Attitude issues
Papelbon's attitude issues were well-documented before Amaro signed him to a four-year deal. It's not like the Phillies went into this marriage blindly.

And however much Papelbon's personality affects the clubhouse, his absence at the back-end of the bullpen would impact the team's record more in 2014. And based on the signings these last six months of Chase Utley, Marlon Byrd and Carlos Ruiz, the Phillies care about their 2014 record.

The one caveat
The obvious exception to all of this is that if a team does pony up a legit prospect to acquire Papelbon, the Phillies should seize the opportunity. Because then the Phils would still be spending close to $13 million at closer assuming they eat money and also sign Balfour/Benoit/Rodney, but they'd also have one more prospect.

But no team was willing to take on Papelbon's deal at the trade deadline, and with Balfour, Rodney, Benoit, John Axford and Chris Perez available in free agency, there don't figure to be many teams now lining up to part with young talent to acquire the Phillies' closer.

Barring that unlikely trade, the Phils will probably have to keep Papelbon. And, moody as he may be, the 2014 team will likely be better off for it.

Phillies-Marlins rained out Tuesday; makeup date to be determined

Phillies-Marlins rained out Tuesday; makeup date to be determined

Tuesday night's Phillies-Marlins game at Citizens Bank Park has been postponed because of rain.

Details for a makeup date will be announced at a later time.

The Phillies, winnners of four straight, were set to open a three-game set against Miami.
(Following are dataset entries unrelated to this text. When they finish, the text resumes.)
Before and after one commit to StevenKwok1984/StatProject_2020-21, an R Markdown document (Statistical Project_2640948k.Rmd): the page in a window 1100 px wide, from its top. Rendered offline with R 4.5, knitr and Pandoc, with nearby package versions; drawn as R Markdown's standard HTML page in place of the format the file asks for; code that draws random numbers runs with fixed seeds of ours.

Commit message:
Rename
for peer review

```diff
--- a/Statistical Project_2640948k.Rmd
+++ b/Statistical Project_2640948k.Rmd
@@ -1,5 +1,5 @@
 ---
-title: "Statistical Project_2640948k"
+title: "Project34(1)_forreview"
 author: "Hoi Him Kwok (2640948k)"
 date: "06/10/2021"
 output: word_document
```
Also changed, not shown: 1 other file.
Following this series, the Phillies head out on a seven-game road trip starting Friday night against the Dodgers in Los Angeles.

Vince Velasquez, who was scheduled to pitch Tuesday, will now start Wednesday night's game, while Jeremy Hellickson will take the mound Thursday afternoon.
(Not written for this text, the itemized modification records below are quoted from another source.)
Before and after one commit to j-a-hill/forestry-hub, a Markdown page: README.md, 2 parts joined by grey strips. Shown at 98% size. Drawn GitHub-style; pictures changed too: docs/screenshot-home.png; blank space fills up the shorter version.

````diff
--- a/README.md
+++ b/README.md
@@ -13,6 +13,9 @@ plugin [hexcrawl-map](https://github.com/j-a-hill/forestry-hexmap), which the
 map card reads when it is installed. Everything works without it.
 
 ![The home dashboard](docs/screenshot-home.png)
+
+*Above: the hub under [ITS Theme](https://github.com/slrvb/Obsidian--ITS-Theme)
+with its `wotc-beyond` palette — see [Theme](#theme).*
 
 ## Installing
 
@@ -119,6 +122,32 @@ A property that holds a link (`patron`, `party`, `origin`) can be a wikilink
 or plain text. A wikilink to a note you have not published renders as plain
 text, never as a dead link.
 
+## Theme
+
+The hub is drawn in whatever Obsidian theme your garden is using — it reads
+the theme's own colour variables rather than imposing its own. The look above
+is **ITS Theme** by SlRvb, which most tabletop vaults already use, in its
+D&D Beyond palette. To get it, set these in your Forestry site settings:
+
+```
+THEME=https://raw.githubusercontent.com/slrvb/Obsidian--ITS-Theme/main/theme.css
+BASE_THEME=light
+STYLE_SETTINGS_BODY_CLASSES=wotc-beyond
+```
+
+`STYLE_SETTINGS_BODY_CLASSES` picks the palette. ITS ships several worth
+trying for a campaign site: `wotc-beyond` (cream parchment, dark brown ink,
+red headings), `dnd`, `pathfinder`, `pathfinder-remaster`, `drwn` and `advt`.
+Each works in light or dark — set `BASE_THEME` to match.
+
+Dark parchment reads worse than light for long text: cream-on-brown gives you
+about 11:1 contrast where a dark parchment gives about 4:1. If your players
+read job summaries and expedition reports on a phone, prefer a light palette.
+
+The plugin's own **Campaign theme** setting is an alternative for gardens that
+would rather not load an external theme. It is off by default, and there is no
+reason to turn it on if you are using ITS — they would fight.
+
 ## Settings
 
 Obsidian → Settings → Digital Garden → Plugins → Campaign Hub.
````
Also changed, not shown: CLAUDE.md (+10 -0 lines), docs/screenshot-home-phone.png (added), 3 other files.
Vince Papale to Brock Stassi: 'We call that the last laugh'

Vince Papale to Brock Stassi: 'We call that the last laugh'

Former Eagle Vince Papale, the inspiration for the movie "Invincible," paid a visit to Citizens Bank Park on Tuesday afternoon to meet Phillies outfielder Brock Stassi. Papale wanted to give him a copy of the film "Invincible" -- a movie Stassi has yet to see -- and talk to another Philadelphia athlete who has played the underdog role.

Papale said he couldn't help but get choked up when he first saw the video of Stassi being interviewed after he made the Phillies' roster (watch above).

"Brock's story came on and I started doing one of these," Papale said as he reached to wipe the fake tears from his eyes. "So I got my wife Janet and I said, 'You gotta come in and see this.' And I texted my son Vince down at Delaware and said, 'You see this guy? He's just like us.'

"I contacted (Phillies publicity director) John (Brazer) and texted him right then and said I wanted the film rights for this."

Stassi, a long shot to make the Phillies' roster, was the feel-good story of the spring. The six-year minor leaguer had a spring training to remember, hitting .306 (19 for 62) with six home runs and 17 RBIs.  

As always, when an underdog makes an impact in Philadelphia, there will be association to past Philly underdogs like Papale or legendary movie character Rocky Balboa.

"I did get a few ["Invincible" references on Twitter]," Stassi said of when he made the team. "A lot of people made that reference and I am honored to even be put in the same category as him."

Papale assumed the role of a reporter and posed a question to Stassi: "What kept you going?"

"Ever since I was drafted, I've believed in myself that I would be here one day," Stassi said. "And after my first spring, I was in extended spring training and that's a place you don't want to be when you are 22 years old at the time. And I ended up learning a lot about myself because you're playing on the back fields in spring training in the middle of the day, in Florida, in front of about five people, so it's really self-motivating.

"And that's kind of where I started to get the hang of pro ball and started believing in myself then. Because my first year was rough. My first year in Williamsport, had a terrible year. But, it ended up working out. It made for a lot of doubters. And it's fun proving people wrong."

Papale smiled and assured Stassi: "We call that the last laugh."